Assuming the report is accurate -- as an update, Boldin told ESPN's Adam Schefter that the team hasn't asked him to restructure -- the Ravens are wrong to ask Boldin to reduce his $6 million salary this year after a remarkable playoff run by him just two months ago. Baltimore would make a big mistake to cut Boldin, because no one on the team can replace him in the starting lineup or make the same tough, clutch catches.
The deadline for Boldin's decision is Tuesday.
I understand that the Ravens need to create more salary-cap room. Baltimore is a projected $12 million under the cap, but the team may have only half that space after tendering its restricted free agents (tight ends Dennis Pitta and Ed Dickson and defensive lineman Art Jones). With that limited amount of cap room, it could be difficult for the Ravens to retain linebacker Dannell Ellerbe, their top priority in free agency, and safety Ed Reed.

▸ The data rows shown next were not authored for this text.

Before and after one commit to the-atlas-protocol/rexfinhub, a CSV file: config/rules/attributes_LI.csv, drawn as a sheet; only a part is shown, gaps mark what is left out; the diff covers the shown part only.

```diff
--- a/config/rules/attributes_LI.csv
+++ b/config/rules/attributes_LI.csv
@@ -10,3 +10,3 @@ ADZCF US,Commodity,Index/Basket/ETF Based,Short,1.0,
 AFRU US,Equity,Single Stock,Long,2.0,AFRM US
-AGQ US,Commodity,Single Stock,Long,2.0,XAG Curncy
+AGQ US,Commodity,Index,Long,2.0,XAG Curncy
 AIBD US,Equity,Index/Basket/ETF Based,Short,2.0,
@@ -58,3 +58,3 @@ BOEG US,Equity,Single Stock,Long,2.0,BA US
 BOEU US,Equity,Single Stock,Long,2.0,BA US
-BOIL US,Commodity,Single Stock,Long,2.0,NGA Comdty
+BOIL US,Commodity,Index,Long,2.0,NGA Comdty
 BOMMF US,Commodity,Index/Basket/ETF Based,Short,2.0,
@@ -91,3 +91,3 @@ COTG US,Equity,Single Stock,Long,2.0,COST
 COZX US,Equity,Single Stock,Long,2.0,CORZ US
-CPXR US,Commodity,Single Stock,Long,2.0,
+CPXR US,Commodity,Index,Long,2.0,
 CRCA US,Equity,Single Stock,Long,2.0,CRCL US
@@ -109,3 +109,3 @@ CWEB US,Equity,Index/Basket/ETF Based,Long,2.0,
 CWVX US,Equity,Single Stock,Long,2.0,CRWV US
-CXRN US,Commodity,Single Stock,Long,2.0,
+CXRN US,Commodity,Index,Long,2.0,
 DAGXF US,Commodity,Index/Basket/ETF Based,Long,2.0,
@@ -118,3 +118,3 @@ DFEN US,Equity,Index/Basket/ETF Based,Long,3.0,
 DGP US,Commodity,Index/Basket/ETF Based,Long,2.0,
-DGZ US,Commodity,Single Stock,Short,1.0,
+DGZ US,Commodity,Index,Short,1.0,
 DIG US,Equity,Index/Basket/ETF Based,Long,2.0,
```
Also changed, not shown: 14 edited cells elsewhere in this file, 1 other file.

The Ravens wouldn't ask Boldin to reduce his salary if they didn't have to. Boldin was a monster in the postseason, catching 22 passes for 380 yards and four touchdowns. Still, how can you ask someone who averaged 95 yards receiving per game in the playoffs to give back money? I believe everyone would agree that Boldin has earned that money.
I would acknowledge there aren't many options for the Ravens to create more room. Boldin has the second-highest salary on the team in 2013, behind linebacker Terrell Suggs ($6.4 million). I'm fairly certain the Ravens didn't ask Suggs to take a pay cut.
Baltimore could restructure the contracts of guard Marshal Yanda ($4.5 million this year) and defensive tackle Haloti Ngata ($4 million), but as the Steelers know, that pushes the cap hit into future seasons. The team could also free up $3 million by cutting fullback Vonta Leach, who had a decidedly smaller role in 2012.
The Ravens have made the tough calls in the past. They took heat when they parted ways with tight end Todd Heap and wide receiver Derrick Mason. Baltimore has since replaced them with tight end Pitta and wide receiver Torrey Smith. Unless the Ravens expect to find another Smith in the draft, it's not a clear choice on who would replace Boldin.
Even though Boldin hasn't put up the same numbers that he did when he was in Arizona, he still led the Ravens in receiving yards in all three seasons in Baltimore. He is physical enough to pull down catches in traffic in the end zone and the back-shoulder throw from Joe Flacco on a critical third down late in the Super Bowl.
The Ravens rewarded Flacco after his stellar performance in the playoffs. Now they want to take money away from Boldin, who was a big factor in making Flacco look so good. Boldin, 32, has said he would retire if the Ravens cut him. Considering what Boldin has done for the Ravens, it would be a shame if it came down to that.
*UPDATE: Boldin told Schefter that, as far as he is concerned and knows, he is planning to play for Baltimore next season under the terms of his current contract.